Murati then moved up the ladder to become a senior vice president of Product and Partnerships in the company before becoming the Chief Technology Officer ten months ago. Since Murati’s appointment as CTO, OpenAI has released some of its buzziest AI playthings like DALL.E 2 and ChatGPT that have found their way to the public.
There’s little to no information about Murati’s personal life aside from the fact that she is a fan of the sci-fi classic ‘2001: A Space Odyssey,’ poet Rainer Maria Rilke and the rock band, Radiohead.
On tougher questions around AI
While most of her work has been behind closed doors, with the growing hype around generative AI tools and OpenAI’s entry into the cultural zeitgeist, Murati has started to appear more in the public eye recently. She appeared on ‘The Daily Show’ with Trevor Noah to discuss the implications of these powerful AI tools four months back.
Murati has been working closely with Leike, as is evident on Twitter, and has also discussed the importance of incorporating feedback during training AI models. In a discussion eight months back with CogX, she explained, “We want these models to follow our explicit instructions but we also want them to follow our implicit instructions, so we don’t want them to produce any stereotypes or generate harmful responses. We want them mainly to align with what we mean or want, which can be quite fuzzy. In order to get there, we need human feedback in the loop for the model to make the intent crisper.”
In the same panel discussion while hailing AI’s overall impact, she had frankly admitted that she did not know if AI tools would eventually end up replacing human job roles. “We’re not sure if AGI will replace us completely or augment what we’re doing. It’s unclear what will happen with jobs, what governance or economic systems will look like. But I think it can have a very positive impact overall in the sense that it can solve very difficult real-world problems like climate change or in the medical treatment of diseases.”
In the interview on ‘The Daily Show’, Murati however took a more noncommittal approach that CEO and founder Sam Altman has seemingly taken when it came to heavy ethics-related concerns around their tools. Murati called OpenAI’s applications ‘human helpers’ and said that they would become just as ‘how society shaped them’.
OpenAI has always had a frank approach to admitting what their tools can or can’t do, which Murati has clearly adopted as well. However, she has also accepted that some of these questions, like the exact implications of AGI on humans, may be too big for even too open-ended to answer now.

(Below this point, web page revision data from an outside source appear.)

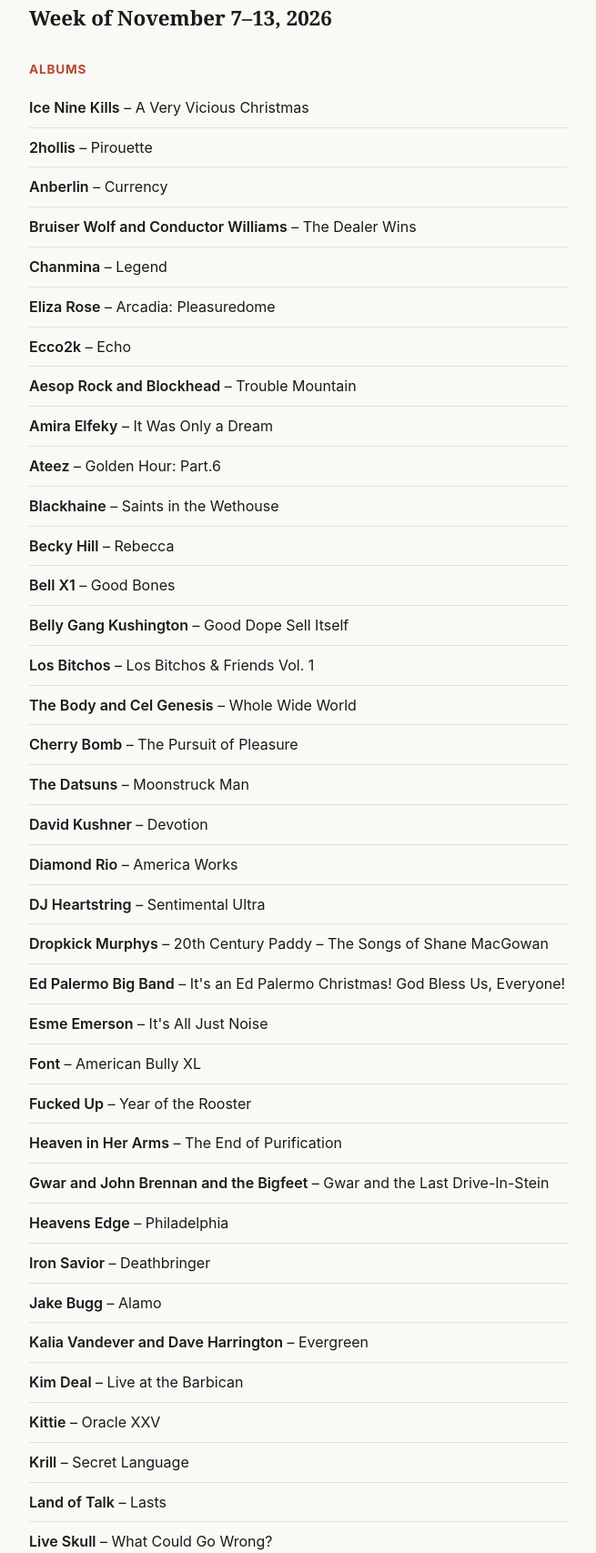
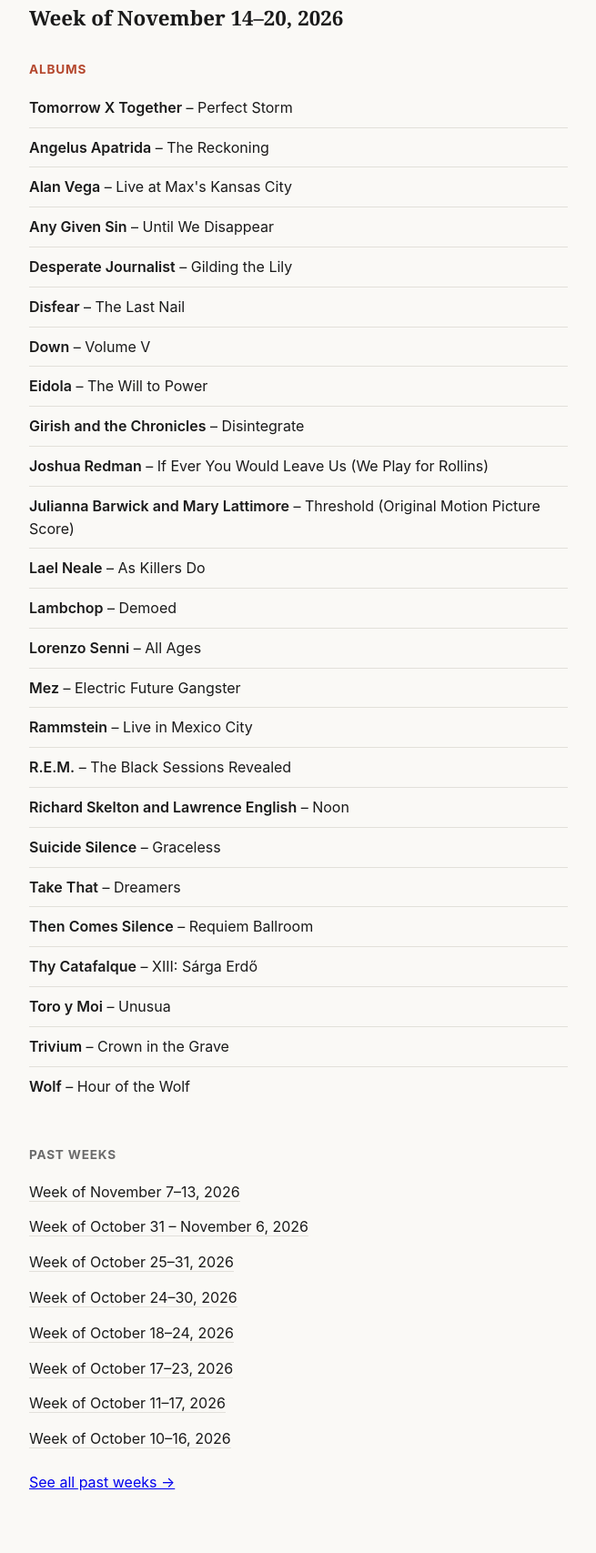
Before and after one commit to Blackbody-8/weeklymusic, a plain HTML site: page index.html in a window 1280 px wide. Shown: the part 191-1898 px from the top of the page at 91% size, without its empty margins (312-967 px from the left). Drawn offline with Linux system fonts and the light colour scheme.

Commit message:
Update homepage for 2026-11-20

```diff
--- a/index.html
+++ b/index.html
@@ -13,65 +13,38 @@
   <p class="tagline">New albums, every Friday.</p>
 </header>
 <main>
-<h2>Week of November 7–13, 2026</h2>
+<h2>Week of November 14–20, 2026</h2>
 <h3>Albums</h3>
 <ul class="releases">
-  <li><span class="artist">Ice Nine Kills</span> &ndash; A Very Vicious Christmas</li>
-  <li><span class="artist">2hollis</span> &ndash; Pirouette</li>
-  <li><span class="artist">Anberlin</span> &ndash; Currency</li>
-  <li><span class="artist">Bruiser Wolf and Conductor Williams</span> &ndash; The Dealer Wins</li>
-  <li><span class="artist">Chanmina</span> &ndash; Legend</li>
-  <li><span class="artist">Eliza Rose</span> &ndash; Arcadia: Pleasuredome</li>
-  <li><span class="artist">Ecco2k</span> &ndash; Echo</li>
-  <li><span class="artist">Aesop Rock and Blockhead</span> &ndash; Trouble Mountain</li>
-  <li><span class="artist">Amira Elfeky</span> &ndash; It Was Only a Dream</li>
-  <li><span class="artist">Ateez</span> &ndash; Golden Hour: Part.6</li>
-  <li><span class="artist">Blackhaine</span> &ndash; Saints in the Wethouse</li>
-  <li><span class="artist">Becky Hill</span> &ndash; Rebecca</li>
-  <li><span class="artist">Bell X1</span> &ndash; Good Bones</li>
-  <li><span class="artist">Belly Gang Kushington</span> &ndash; Good Dope Sell Itself</li>
-  <li><span class="artist">Los Bitchos</span> &ndash; Los Bitchos &amp; Friends Vol. 1</li>
-  <li><span class="artist">The Body and Cel Genesis</span> &ndash; Whole Wide World</li>
-  <li><span class="artist">Cherry Bomb</span> &ndash; The Pursuit of Pleasure</li>
-  <li><span class="artist">The Datsuns</span> &ndash; Moonstruck Man</li>
-  <li><span class="artist">David Kushner</span> &ndash; Devotion</li>
-  <li><span class="artist">Diamond Rio</span> &ndash; America Works</li>
-  <li><span class="artist">DJ Heartstring</span> &ndash; Sentimental Ultra</li>
-  <li><span class="artist">Dropkick Murphys</span> &ndash; 20th Century Paddy – The Songs of Shane MacGowan</li>
-  <li><span class="artist">Ed Palermo Big Band</span> &ndash; It's an Ed Palermo Christmas! God Bless Us, Everyone!</li>
-  <li><span class="artist">Esme Emerson</span> &ndash; It's All Just Noise</li>
-  <li><span class="artist">Font</span> &ndash; American Bully XL</li>
-  <li><span class="artist">Fucked Up</span> &ndash; Year of the Rooster</li>
-  <li><span class="artist">Heaven in Her Arms</span> &ndash; The End of Purification</li>
-  <li><span class="artist">Gwar and John Brennan and the Bigfeet</span> &ndash; Gwar and the Last Drive-In-Stein</li>
-  <li><span class="artist">Heavens Edge</span> &ndash; Philadelphia</li>
-  <li><span class="artist">Iron Savior</span> &ndash; Deathbringer</li>
-  <li><span class="artist">Jake Bugg</span> &ndash; Alamo</li>
-  <li><span class="artist">Kalia Vandever and Dave Harrington</span> &ndash; Evergreen</li>
-  <li><span class="artist">Kim Deal</span> &ndash; Live at the Barbican</li>
-  <li><span class="artist">Kittie</span> &ndash; Oracle XXV</li>
-  <li><span class="artist">Krill</span> &ndash; Secret Language</li>
-  <li><span class="artist">Land of Talk</span> &ndash; Lasts</li>
-  <li><span class="artist">Live Skull</span> &ndash; What Could Go Wrong?</li>
-  <li><span class="artist">Randy Travis</span> &ndash; Same Old Way</li>
-  <li><span class="artist">Royal Blood</span> &ndash; Dead Company</li>
-  <li><span class="artist">Rwake</span> &ndash; Built from Stardust - 'The Return of Magik' Live in Little Rock, AR</li>
-  <li><span class="artist">Say Now</span> &ndash; Say What You See</li>
-  <li><span class="artist">Sharon Shannon</span> &ndash; Home</li>
-  <li><span class="artist">Silvertomb</span> &ndash; The Interpretation of Nightmares</li>
-  <li><span class="artist">Snoh Aalegra</span> &ndash; Legendary Love</li>
-  <li><span class="artist">Swansea Sound</span> &ndash; Pre-Post-Truth</li>
-  <li><span class="artist">Trentemøller</span> &ndash; Trentemøller</li>
-  <li><span class="artist">U2</span> &ndash; Carnaval de Luz</li>
-  <li><span class="artist">Walls of Jericho</span> &ndash; System Error: Humanity</li>
-  <li><span class="artist">Wavves</span> &ndash; Cherry Soda</li>
-  <li><span class="artist">Waylon Jennings</span> &ndash; Diamonds</li>
-  <li><span class="artist">Westside Gunn</span> &ndash; Heelmatic</li>
-  <li><span class="artist">Yngwie Malmsteen</span> &ndash; Hell or High Water</li>
-  <li><span class="artist">Zebra</span> &ndash; Zebra V</li>
+  <li><span class="artist">Tomorrow X Together</span> &ndash; Perfect Storm</li>
+  <li><span class="artist">Angelus Apatrida</span> &ndash; The Reckoning</li>
+  <li><span class="artist">Alan Vega</span> &ndash; Live at Max's Kansas City</li>
+  <li><span class="artist">Any Given Sin</span> &ndash; Until We Disappear</li>
+  <li><span class="artist">Desperate Journalist</span> &ndash; Gilding the Lily</li>
+  <li><span class="artist">Disfear</span> &ndash; The Last Nail</li>
+  <li><span class="artist">Down</span> &ndash; Volume V</li>
+  <li><span class="artist">Eidola</span> &ndash; The Will to Power</li>
+  <li><span class="artist">Girish and the Chronicles</span> &ndash; Disintegrate</li>
+  <li><span class="artist">Joshua Redman</span> &ndash; If Ever You Would Leave Us (We Play for Rollins)</li>
+  <li><span class="artist">Julianna Barwick and Mary Lattimore</span> &ndash; Threshold (Original Motion Picture Score)</li>
+  <li><span class="artist">Lael Neale</span> &ndash; As Killers Do</li>
+  <li><span class="artist">Lambchop</span> &ndash; Demoed</li>
+  <li><span class="artist">Lorenzo Senni</span> &ndash; All Ages</li>
+  <li><span class="artist">Mez</span> &ndash; Electric Future Gangster</li>
+  <li><span class="artist">Rammstein</span> &ndash; Live in Mexico City</li>
+  <li><span class="artist">R.E.M.</span> &ndash; The Black Sessions Revealed</li>
+  <li><span class="artist">Richard Skelton and Lawrence English</span> &ndash; Noon</li>
+  <li><span class="artist">Suicide Silence</span> &ndash; Graceless</li>
+  <li><span class="artist">Take That</span> &ndash; Dreamers</li>
+  <li><span class="artist">Then Comes Silence</span> &ndash; Requiem Ballroom</li>
+  <li><span class="artist">Thy Catafalque</span> &ndash; XIII: Sárga Erdő</li>
+  <li><span class="artist">Toro y Moi</span> &ndash; Unusua</li>
+  <li><span class="artist">Trivium</span> &ndash; Crown in the Grave</li>
+  <li><span class="artist">Wolf</span> &ndash; Hour of the Wolf</li>
 </ul>
 <h3 class="past-heading">Past weeks</h3>
 <ul class="archive-list">
+  <li><a href="archive/2026-11-13.html">Week of November 7–13, 2026</a></li>
   <li><a href="archive/2026-11-06.html">Week of October 31 – November 6, 2026</a></li>
   <li><a href="archive/2026-10-31.html">Week of October 25–31, 2026</a></li>
   <li><a href="archive/2026-10-30.html">Week of October 24–30, 2026</a></li>
@@ -79,7 +52,6 @@
   <li><a href="archive/2026-10-23.html">Week of October 17–23, 2026</a></li>
   <li><a href="archive/2026-10-17.html">Week of October 11–17, 2026</a></li>
   <li><a href="archive/2026-10-16.html">Week of October 10–16, 2026</a></li>
-  <li><a href="archive/2026-10-09.html">Week of October 3–9, 2026</a></li>
 </ul>
 <p><a href="archive/index.html">See all past weeks &rarr;</a></p>
 
```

In a recent interview with Time magazine, Murati called for regulation in AI saying that it wasn’t ‘too early’ for policymakers to get involved in AI. “It’s important for OpenAI and companies like ours to bring this into the public consciousness in a way that’s controlled and responsible. But we’re a small group of people and we need a ton more input in this system and a lot more input that goes beyond the technologies—definitely regulators and governments and everyone else,” she explained.